• _What is required_:
Among the lines below, copy exactly those from the one with "Engine->>Coord: navigate(href, action, options)" through the one with "Tx->>Pipeline: runUpdate()", counting both ends.

• _Input_:
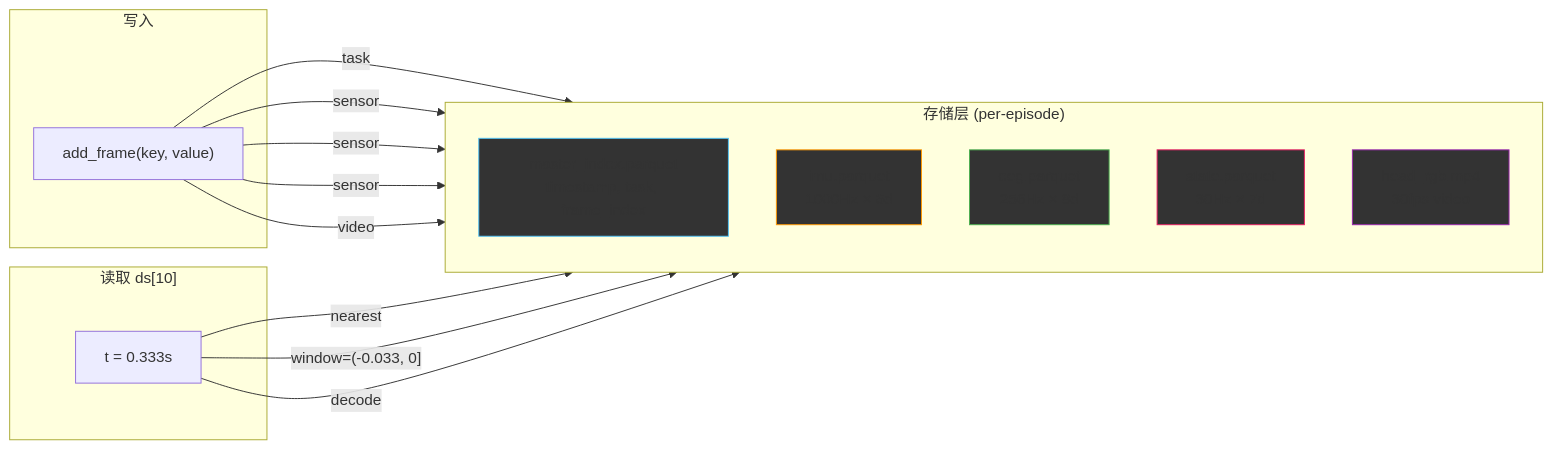
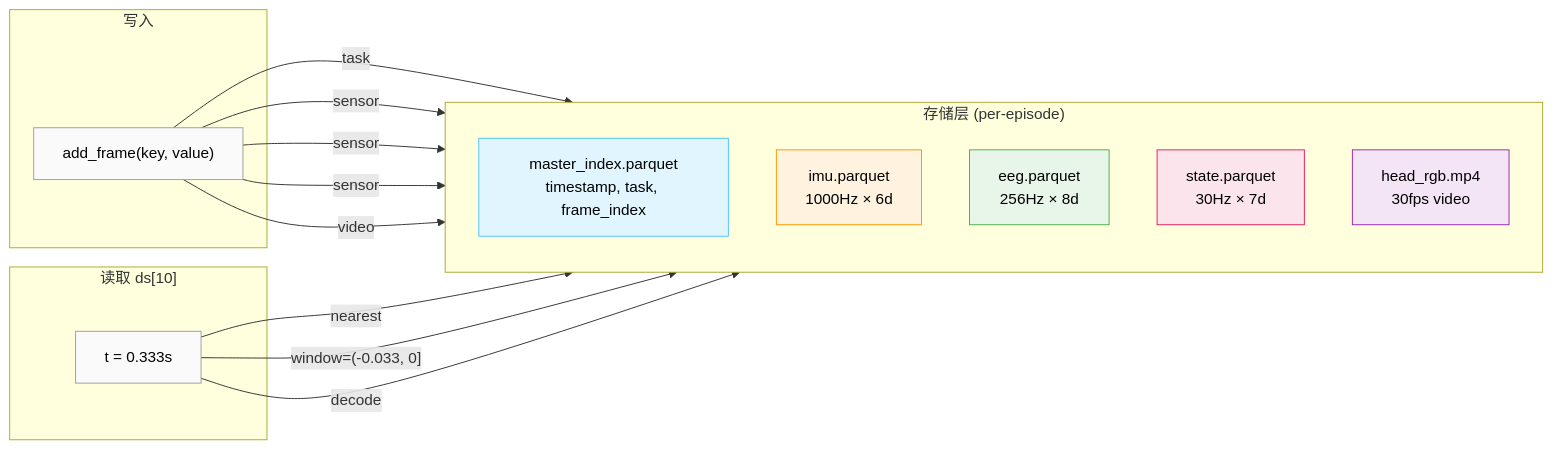
One commit to Koorye/Multi-Frequency-LeRobot changed the first of 5 diagrams in README.md. Above: the diagram before and after it, drawn with Mermaid. The commit also changed other lines of this file, not shown here.

````diff
--- a/README.md
+++ b/README.md
@@ -53,30 +51,32 @@
 ```mermaid
 flowchart LR
     subgraph Storage["存储层 (per-episode)"]
         direction TB
         MI["master_index.parquet<br/>timestamp, task, frame_index"]
         P1["imu.parquet<br/>1000Hz × 6d"]
         P2["eeg.parquet<br/>256Hz × 8d"]
         P3["state.parquet<br/>30Hz × 7d"]
         V1["head_rgb.mp4<br/>30fps video"]
     end
 
     subgraph Write["写入"]
         AF["add_frame(key, value)"] -->|task| MI
         AF -->|sensor| P1 & P2 & P3
         AF -->|video| V1
     end
 
     subgraph Read["读取 ds[10]"]
         TS["t = 0.333s"]
         TS -->|nearest| P3
         TS -->|"window=(-0.033, 0]"| P1
         TS -->|decode| V1
     end
 
-    style MI fill:#333,stroke:#4fc3f7
-    style P1 fill:#333,stroke:#ff9800
-    style P2 fill:#333,stroke:#4caf50
-    style P3 fill:#333,stroke:#e91e63
-    style V1 fill:#333,stroke:#9c27b0
+    style MI fill:#e1f5fe,stroke:#4fc3f7,color:#000
+    style P1 fill:#fff3e0,stroke:#ff9800,color:#000
+    style P2 fill:#e8f5e9,stroke:#4caf50,color:#000
+    style P3 fill:#fce4ec,stroke:#e91e63,color:#000
+    style V1 fill:#f3e5f5,stroke:#9c27b0,color:#000
+    style AF fill:#fafafa,stroke:#9e9e9e,color:#000
+    style TS fill:#fafafa,stroke:#9e9e9e,color:#000
 ```
````
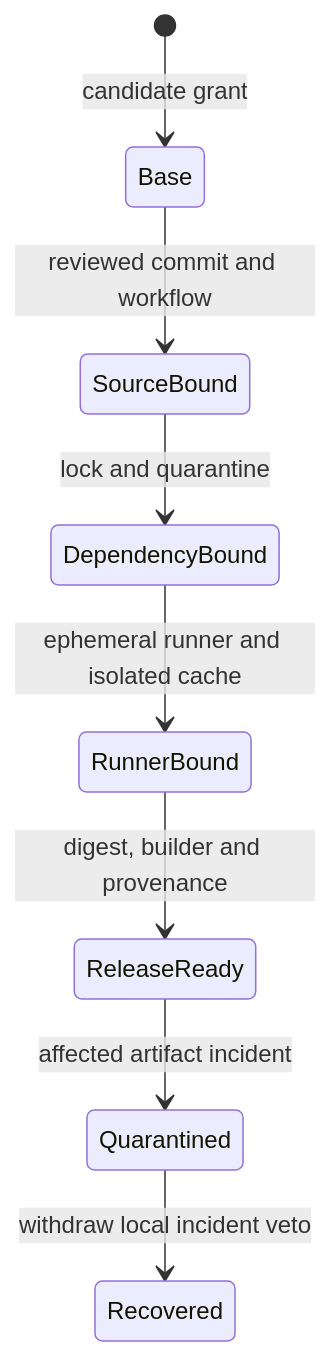
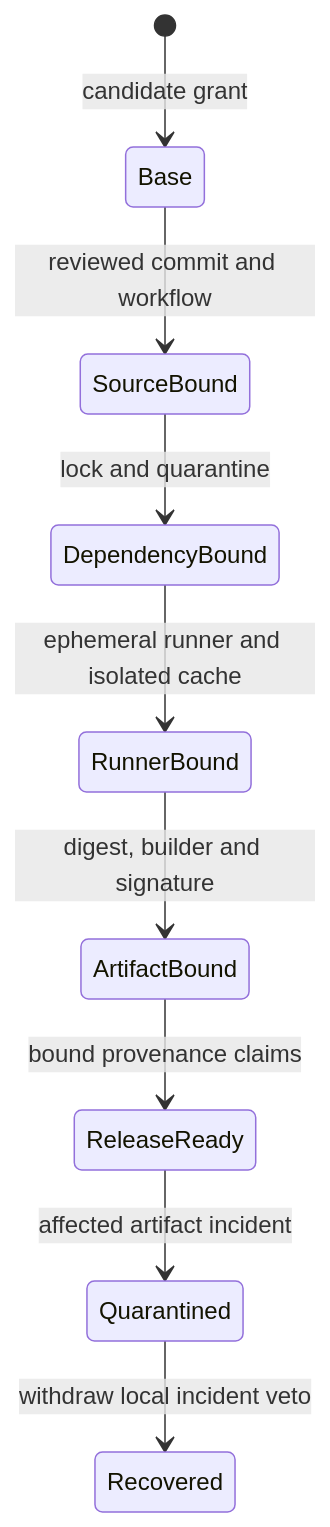
Before and after one commit to tao3k/cedar-poo-spec: the diagram in Examples/Cloud/Pipeline/README.org, drawn with Mermaid. The commit also changed other lines of this file and 19 other files, not shown here.

```diff
--- a/Examples/Cloud/Pipeline/README.org
+++ b/Examples/Cloud/Pipeline/README.org
@@ -18,10 +18,11 @@
 #+begin_src mermaid
 stateDiagram-v2
   [*] --> Base: candidate grant
   Base --> SourceBound: reviewed commit and workflow
   SourceBound --> DependencyBound: lock and quarantine
   DependencyBound --> RunnerBound: ephemeral runner and isolated cache
-  RunnerBound --> ReleaseReady: digest, builder and provenance
+  RunnerBound --> ArtifactBound: digest, builder and signature
+  ArtifactBound --> ReleaseReady: bound provenance claims
   ReleaseReady --> Quarantined: affected artifact incident
   Quarantined --> Recovered: withdraw local incident veto
 #+end_src
```
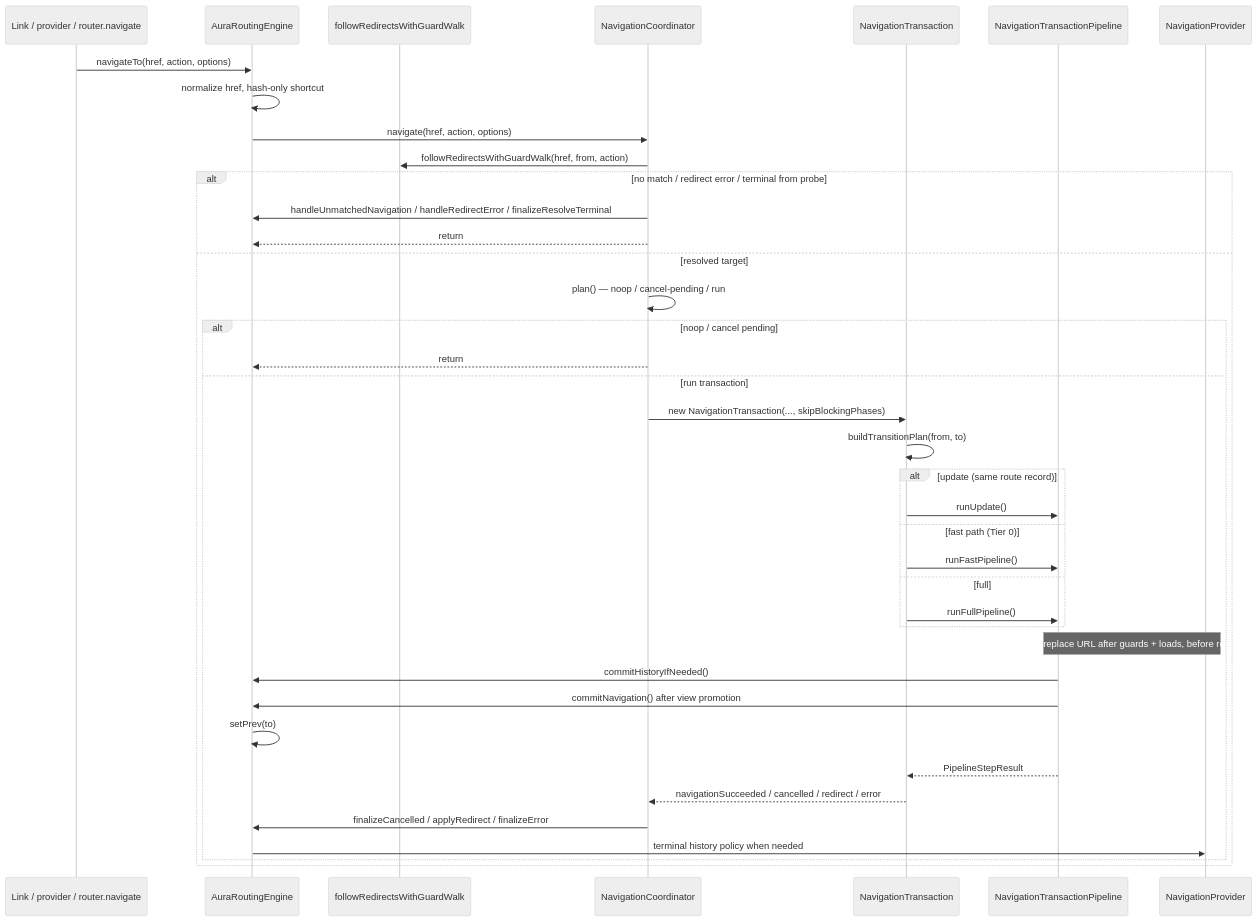
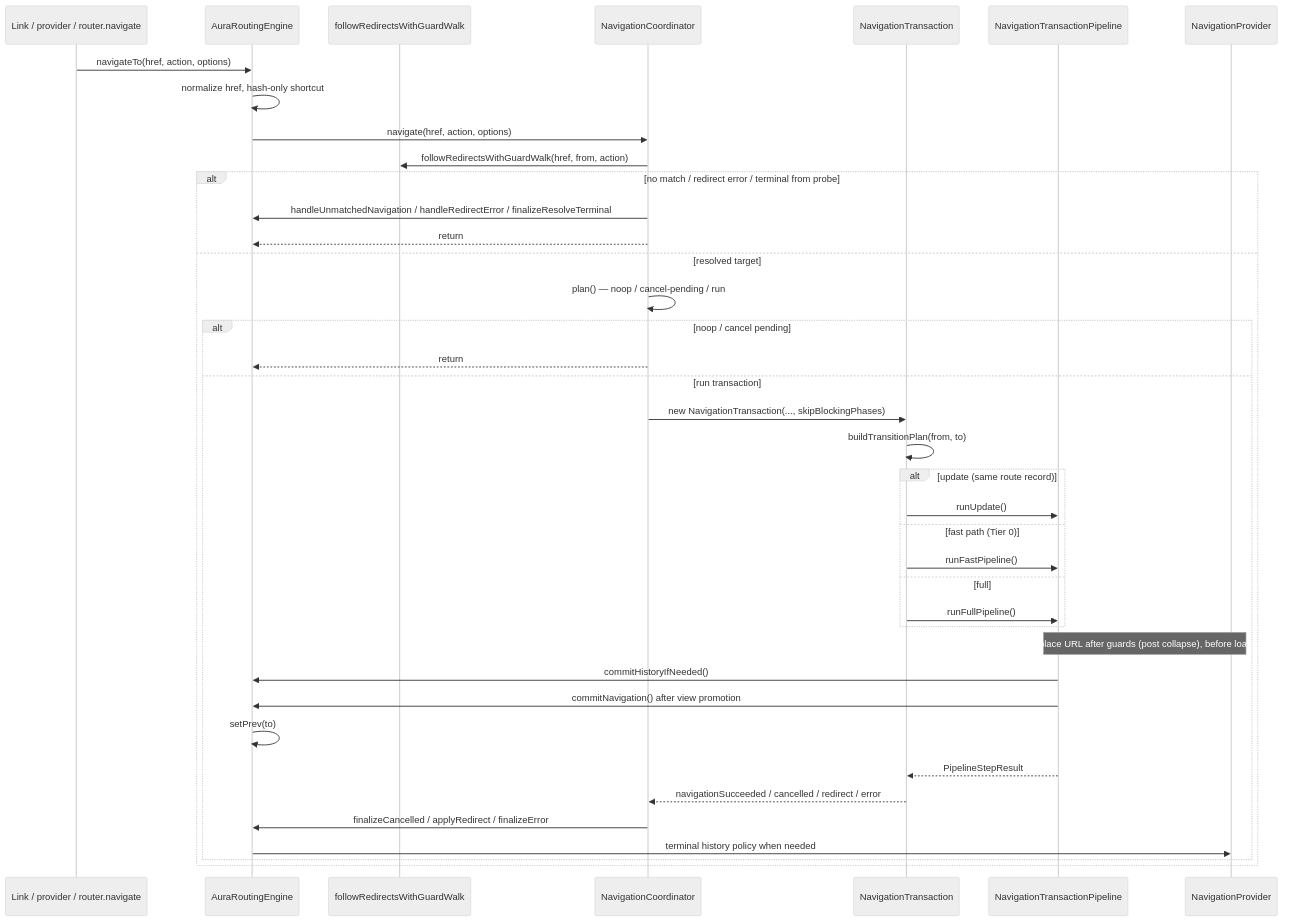
One commit to aura-ui/router changed the diagram in src/modules/aura-routing-engine/core/ARCHITECTURE.md. Above: the diagram before and after it, drawn with Mermaid (neutral theme). The commit also changed other lines of this file and 13 other files, not shown here.

Commit message:
refactor: make optimistic history commit, before load phase

````diff
--- a/src/modules/aura-routing-engine/core/ARCHITECTURE.md
+++ b/src/modules/aura-routing-engine/core/ARCHITECTURE.md
@@ -31,42 +31,42 @@
 ```mermaid
 sequenceDiagram
   participant Source as Link / provider / router.navigate
   participant Engine as AuraRoutingEngine
   participant Redirect as followRedirectsWithGuardWalk
   participant Coord as NavigationCoordinator
   participant Tx as NavigationTransaction
   participant Pipeline as NavigationTransactionPipeline
   participant History as NavigationProvider
 
   Source->>Engine: navigateTo(href, action, options)
   Engine->>Engine: normalize href, hash-only shortcut
   Engine->>Coord: navigate(href, action, options)
   Coord->>Redirect: followRedirectsWithGuardWalk(href, from, action)
   alt no match / redirect error / terminal from probe
     Coord->>Engine: handleUnmatchedNavigation / handleRedirectError / finalizeResolveTerminal
     Coord-->>Engine: return
   else resolved target
     Coord->>Coord: plan() — noop / cancel-pending / run
     alt noop / cancel pending
       Coord-->>Engine: return
     else run transaction
       Coord->>Tx: new NavigationTransaction(..., skipBlockingPhases)
       Tx->>Tx: buildTransitionPlan(from, to)
       alt update (same route record)
         Tx->>Pipeline: runUpdate()
       else fast path (Tier 0)
         Tx->>Pipeline: runFastPipeline()
       else full
         Tx->>Pipeline: runFullPipeline()
       end
-      Note over Pipeline,History: push/replace URL after guards + loads, before render
+      Note over Pipeline,History: push/replace URL after guards (post collapse), before load/render
       Pipeline->>Engine: commitHistoryIfNeeded()
       Pipeline->>Engine: commitNavigation() after view promotion
       Engine->>Engine: setPrev(to)
       Pipeline-->>Tx: PipelineStepResult
       Tx-->>Coord: navigationSucceeded / cancelled / redirect / error
       Coord->>Engine: finalizeCancelled / applyRedirect / finalizeError
       Engine->>History: terminal history policy when needed
     end
   end
 ```
````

• _Output for this exercise_:
   Engine->>Coord: navigate(href, action, options)
   Coord->>Redirect: followRedirectsWithGuardWalk(href, from, action)
   alt no match / redirect error / terminal from probe
     Coord->>Engine: handleUnmatchedNavigation / handleRedirectError / finalizeResolveTerminal
     Coord-->>Engine: return
   else resolved target
     Coord->>Coord: plan() — noop / cancel-pending / run
     alt noop / cancel pending
       Coord-->>Engine: return
     else run transaction
       Coord->>Tx: new NavigationTransaction(..., skipBlockingPhases)
       Tx->>Tx: buildTransitionPlan(from, to)
       alt update (same route record)
         Tx->>Pipeline: runUpdate()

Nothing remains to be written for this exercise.